_Task requirements_
Would you return every line of the listing below that has "images" in it?

_Supplied entries_
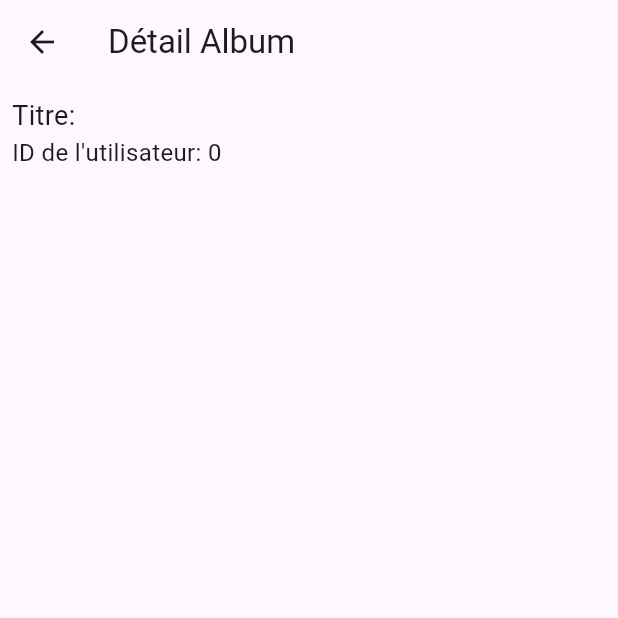
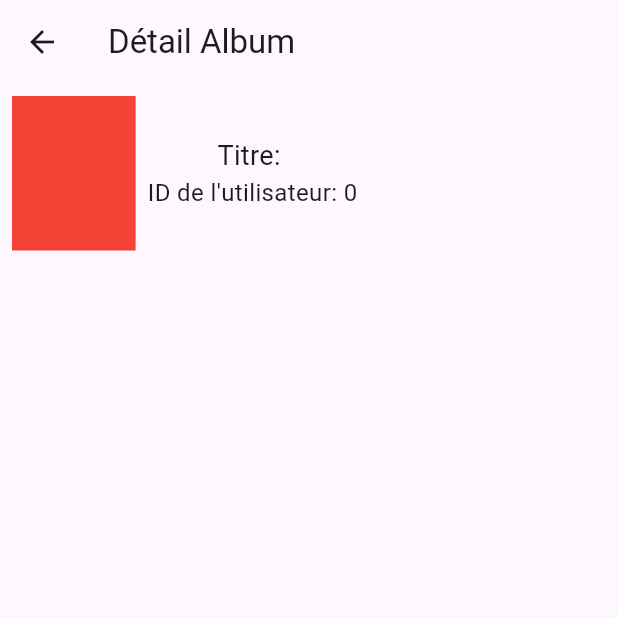
Before and after one commit to ALLAGBE1/CodeGame, a Flutter app: the AlbumDetails screen opened directly with empty values, on a phone screen of 412 x 824 dp, the top half of it. Run offline on Flutter 3.47's test engine with Material 3 defaults, Android fonts, the light colour scheme and no system bars; our stand-ins replace flutter_spinkit; network calls fail.

Commit message:
Deuxième commit

```diff
--- a/lib/pages/albums.dart
+++ b/lib/pages/albums.dart
@@ -37,8 +37,9 @@ class _AlbumsState extends State<Albums> {
         future: fetchAlbums(),
         builder: (context, snapshot) {
           if (snapshot.hasData) {
-            return ListView.builder(
+            return ListView.separated(
               itemCount: snapshot.data!.length,
+              separatorBuilder: (BuildContext context, int index) => Divider(),
               itemBuilder: (context, index) {
                 return Padding(
                   padding: const EdgeInsets.only(bottom: 8.0),
--- a/lib/pages/detailAlbums.dart
+++ b/lib/pages/detailAlbums.dart
@@ -1,5 +1,5 @@
+import 'package:codegame/pages/albumDetailsPage.dart';
 import 'package:codegame/pages/albums.dart';
-import 'package:codegame/pages/detailPhoto.dart';
 import 'package:flutter/material.dart';
 
 class AlbumDetails extends StatelessWidget {
@@ -27,8 +27,25 @@ class AlbumDetails extends StatelessWidget {
           child: Column(
             crossAxisAlignment: CrossAxisAlignment.start,
             children: <Widget>[
-              Text('Titre: ${album.title}', style: const TextStyle(fontSize: 18)),
-              Text('ID de l\'utilisateur: ${album.userId}', style: const TextStyle(fontSize: 16)),
+              Row(
+                children: [
+                  Container(
+                    color: Colors.red,
+                    width: MediaQuery.sizeOf(context).width / 5,
+                    height: MediaQuery.sizeOf(context).height / 8,
+                    child: Container(),
+                  ),
+                  const SizedBox(
+                    width: 8,
+                  ),
+                  Column(
+                    children: [
+                      Text('Titre: ${album.title}', style: const TextStyle(fontSize: 18)),
+                      Text('ID de l\'utilisateur: ${album.id}', style: const TextStyle(fontSize: 16)),
+                    ],
+                  )
+                ],
+              )
             ],
           ),
         ),
```
Also changed, not shown: lib/pages/albumDetailsPage.dart (renamed from lib/pages/detailPhoto.dart, +13 -3 lines), lib/widgets/cg_detailAlbulm.dart (deleted, +0 -18 lines).
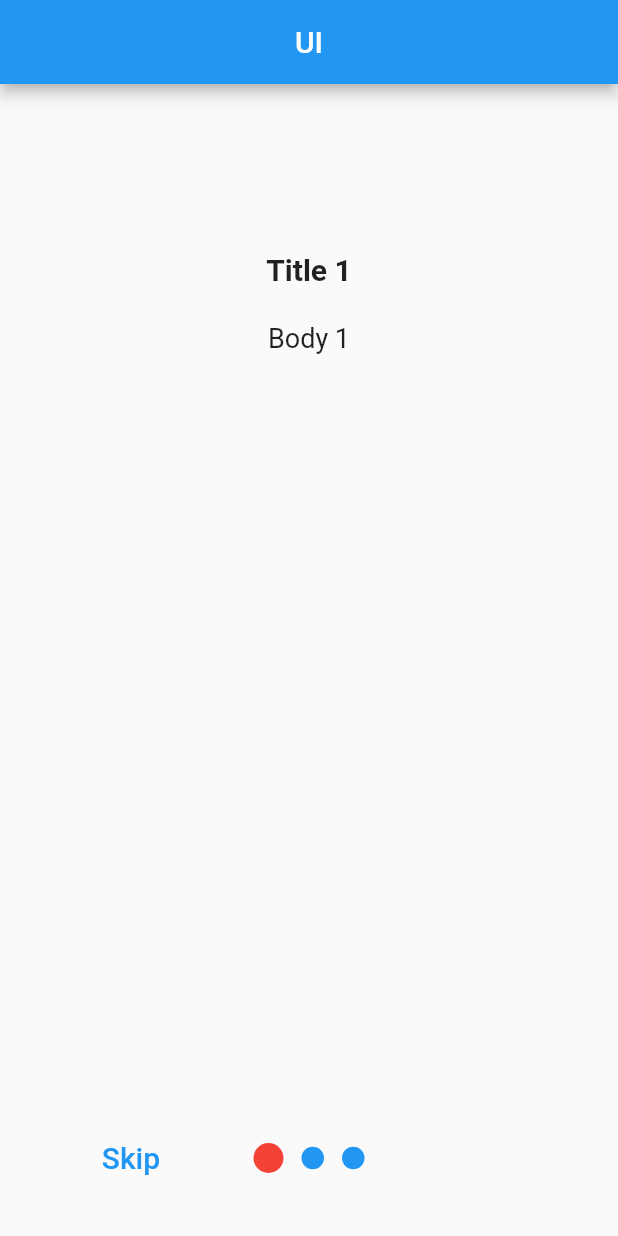
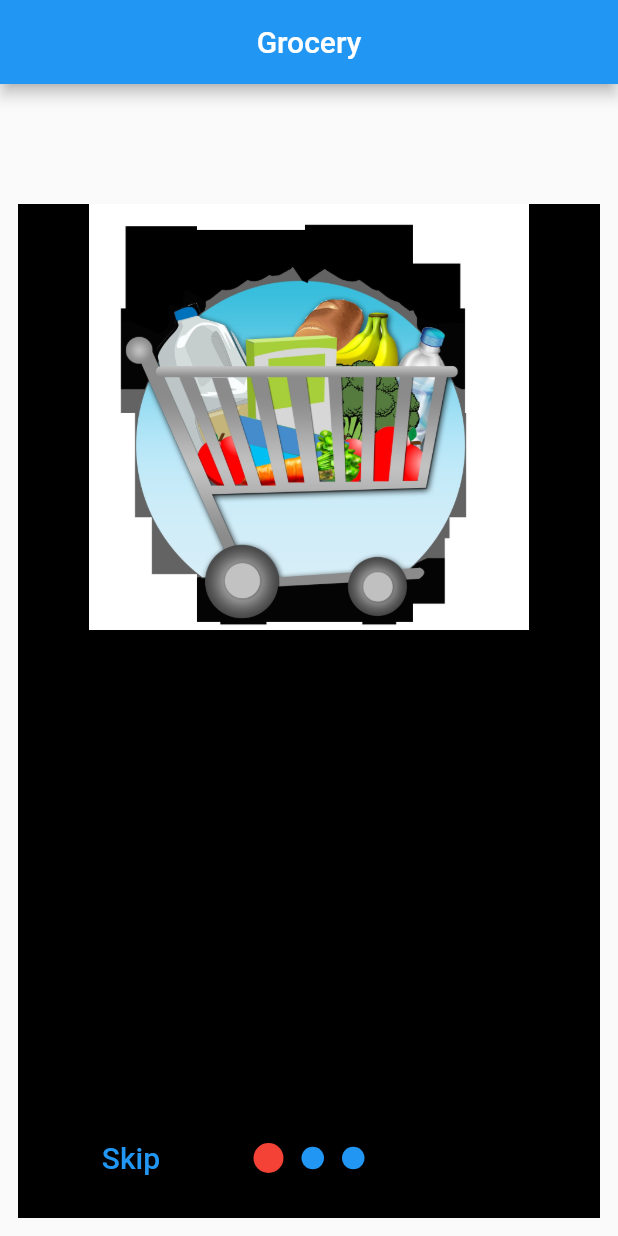
Before and after one commit to Rokeya17/My_Grocery, a Flutter app: the screen it shows after launch, on a phone screen of 412 x 824 dp. Run offline on Flutter 3.47's test engine with Material 2 defaults, Android fonts, the phone set to English and light mode, and no system bars; drawn by our look-alikes of introduction_screen; our stand-ins replace shared_preferences.

Commit message:
added background colors

```diff
--- a/lib/introduction_screen.dart
+++ b/lib/introduction_screen.dart
@@ -8,28 +8,40 @@ class IntroScreen extends StatelessWidget {
 
   final List<PageViewModel> pages = [
     PageViewModel(
-      title: 'Title 1', // Provide a title as a string
-      body: 'Body 1',
+      title: 'Welcome to My Grocery Application',
+
+      image: Center(
+        child: Image.asset('assets/images/img_1.png'),
+      ),
+      // Add a background color here
+      decoration: PageDecoration(
+        pageColor: Colors.black, // Set the background color
+      ),
       // Other properties...
     ),
     PageViewModel(
-      title: 'Title 2', // Provide a title as a string
+      title: 'Get First Delivery Service ',
       body: 'Body 2',
+      image: Center(
+        child: Image.asset('assets/images/img_2.png'),
+      ),
       // Other properties...
     ),
     PageViewModel(
-      titleWidget: Text('Custom Title 3'), // Provide a custom title widget
+      title: ('Best Quality Grocery Door to Door'),
       body: 'Body 3',
+      image: Center(
+        child: Image.asset('assets/images/img_3.png'),
+      ),
       // Other properties...
     ),
     // Add more PageViewModels as needed...
   ];
-
   @override
   Widget build(BuildContext context) {
     return Scaffold(
       appBar: AppBar(
-        title: const Text('UI'),
+        title: const Text('Grocery'),
         centerTitle: true,
       ),
       body: Padding(
@@ -52,7 +64,6 @@ class IntroScreen extends StatelessWidget {
             'Skip',
             style: TextStyle(fontSize: 20),
           ),
-          // Set showNextButton to false to remove the "Next" arrow button.
           showNextButton: false,
           onDone: () => onDone(context),
           curve: Curves.bounceOut,
--- a/lib/splash_screen.dart
+++ b/lib/splash_screen.dart
@@ -33,12 +33,12 @@ class SplashScreen extends StatelessWidget {
           mainAxisAlignment: MainAxisAlignment.center,
           children: [
             Image.asset(
-              'assets/logo.png', // Replace with the path to your app's logo.
+              'assets/img.png', // Replace with the path to your app's logo.
               width: 150.0,
             ),
             SizedBox(height: 16.0),
             Text(
-              'Your App Name',
+              'My Grocery',
               style: TextStyle(
                 fontSize: 24.0,
                 color: Colors.white,
--- a/pubspec.yaml
+++ b/pubspec.yaml
@@ -74,6 +74,10 @@ flutter:
   # To add assets to your application, add an assets section, like this:
   assets:
     - assets/images/L1.jpg
+    - assets/images/img.png
+    - assets/images/img_1.png
+    - assets/images/img_2.png
+    - assets/images/img_3.png
   #   - images/a_dot_ham.jpeg
 
   # An image asset can refer to one or more resolution-specific "variants", see
```
Also changed, not shown: assets/images/img.png (added), assets/images/img_1.png (added), assets/images/img_2.png (added), assets/images/img_3.png (added).
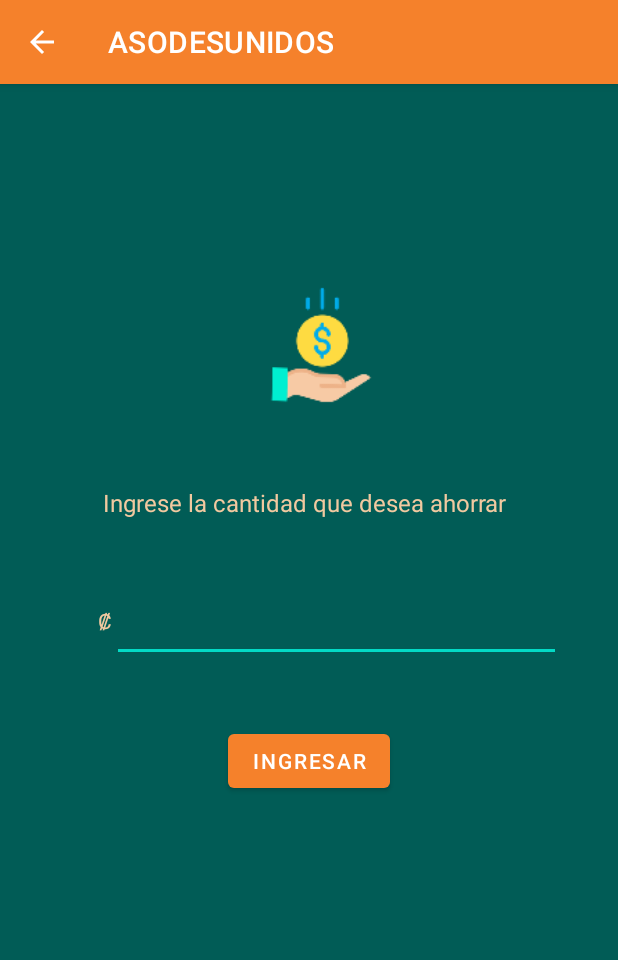
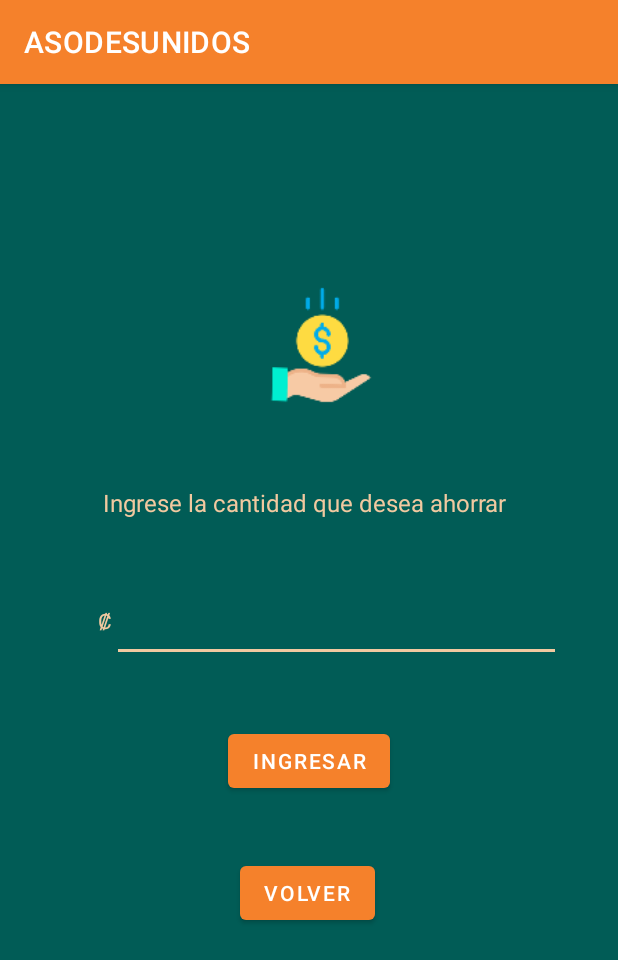
Before and after one commit to adriansm1222/asodesunidosRep, an Android app: the IngresaAhorro screen opened directly, with no data from a screen before it, on a phone screen of 412 x 824 dp. Shown: the top 960 px of the screen. Run offline under Robolectric (Android 15) with nearby library versions, the light colour scheme and no system bars; 1 statement that could not run was skipped.

Commit message:
Cambios finales Leo

```diff
--- a/ASODESUNIDOS/app/src/main/AndroidManifest.xml
+++ b/ASODESUNIDOS/app/src/main/AndroidManifest.xml
@@ -13,12 +13,10 @@
         tools:targetApi="31">
         <activity
             android:name=".IngresaAhorro"
-            android:exported="false"
-            android:parentActivityName="GestionaAhorros"/>
+            android:exported="false"/>
         <activity
             android:name=".GestionaAhorros"
-            android:exported="false"
-            android:parentActivityName="PantallaPrincipalClienteActivity"/>
+            android:exported="false" />
         <activity
             android:name=".PantallaPrincipalClienteActivity"
             android:exported="false"
--- a/ASODESUNIDOS/app/src/main/java/com/example/asodesunidos/IngresaAhorro.java
+++ b/ASODESUNIDOS/app/src/main/java/com/example/asodesunidos/IngresaAhorro.java
@@ -3,6 +3,7 @@ package com.example.asodesunidos;
 import androidx.appcompat.app.AppCompatActivity;
 
 import android.annotation.SuppressLint;
+import android.app.Activity;
 import android.content.ContentValues;
 import android.content.Intent;
 import android.database.Cursor;
@@ -25,7 +26,7 @@ public class IngresaAhorro extends AppCompatActivity {
     String current = "";
 
     Button button;
-
+    Button buttonVolver;
     Float monto;
     Float ahorroActual;
     Float salarioCliente;
@@ -41,14 +42,13 @@ public class IngresaAhorro extends AppCompatActivity {
         Intent intent = getIntent();
         usuario = intent.getStringExtra(GestionaAhorros.CEDULA);
         tipoAhorro = intent.getStringExtra(GestionaAhorros.TIPOAHORRO);
-        Toast.makeText(this, usuario, Toast.LENGTH_SHORT).show();
 
         textViewTipoAhorro = findViewById(R.id.textViewTipoAhorro);
 
         editTextNumber = findViewById(R.id.editTextNumber);
 
         button = findViewById(R.id.button);
-
+        buttonVolver = findViewById(R.id.ButtonVolver);
         tituloVentana();
         addListeners();
 
@@ -70,6 +70,10 @@ public class IngresaAhorro extends AppCompatActivity {
                             if (salarioCliente >= monto) {
                                 modificarSalario();
                                 insertarAhorro();
+                                //DEVUELVE VALORES A ACTIVITY ANTERIOR
+                                Intent intent = new Intent();
+                                intent.putExtra("CEDULA", usuario);
+                                setResult(Activity.RESULT_OK, intent);
                                 finish();
                             }
                             else{
@@ -89,7 +93,11 @@ public class IngresaAhorro extends AppCompatActivity {
 
             }
         });
-
+        buttonVolver.setOnClickListener(new View.OnClickListener() {
+            public void onClick(View v) {
+                finish();
+            }
+        });
     }
 
     public void verificaSalario(){
--- a/ASODESUNIDOS/app/src/main/res/layout/activity_ingresa_ahorro.xml
+++ b/ASODESUNIDOS/app/src/main/res/layout/activity_ingresa_ahorro.xml
@@ -80,6 +80,7 @@
             android:id="@+id/editTextNumber"
             android:layout_width="299dp"
             android:layout_height="match_parent"
+            android:backgroundTint="#f1c9a0"
             android:ems="10"
             android:inputType="number"
             android:textAlignment="center"
@@ -87,5 +88,15 @@
             tools:ignore="SpeakableTextPresentCheck" />
     </LinearLayout>
 
+    <Button
+        android:id="@+id/ButtonVolver"
+        android:layout_width="wrap_content"
+        android:layout_height="wrap_content"
+        android:layout_marginStart="160dp"
+        android:layout_marginTop="40dp"
+        android:text="Volver"
+        app:layout_constraintStart_toStartOf="parent"
+        app:layout_constraintTop_toBottomOf="@+id/button" />
+
 
 </androidx.constraintlayout.widget.ConstraintLayout>
```
Also changed, not shown: ASODESUNIDOS/app/src/main/java/com/example/asodesunidos/GestionaAhorros.java (+21 -1 lines), ASODESUNIDOS/app/src/main/res/layout/activity_gestiona_ahorros.xml (+11 -0 lines).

_Answer box_
+        child: Image.asset('assets/images/img_1.png'),
+        child: Image.asset('assets/images/img_2.png'),
+        child: Image.asset('assets/images/img_3.png'),
     - assets/images/L1.jpg
+    - assets/images/img.png
+    - assets/images/img_1.png
+    - assets/images/img_2.png
+    - assets/images/img_3.png
   #   - images/a_dot_ham.jpeg
Also changed, not shown: assets/images/img.png (added), assets/images/img_1.png (added), assets/images/img_2.png (added), assets/images/img_3.png (added).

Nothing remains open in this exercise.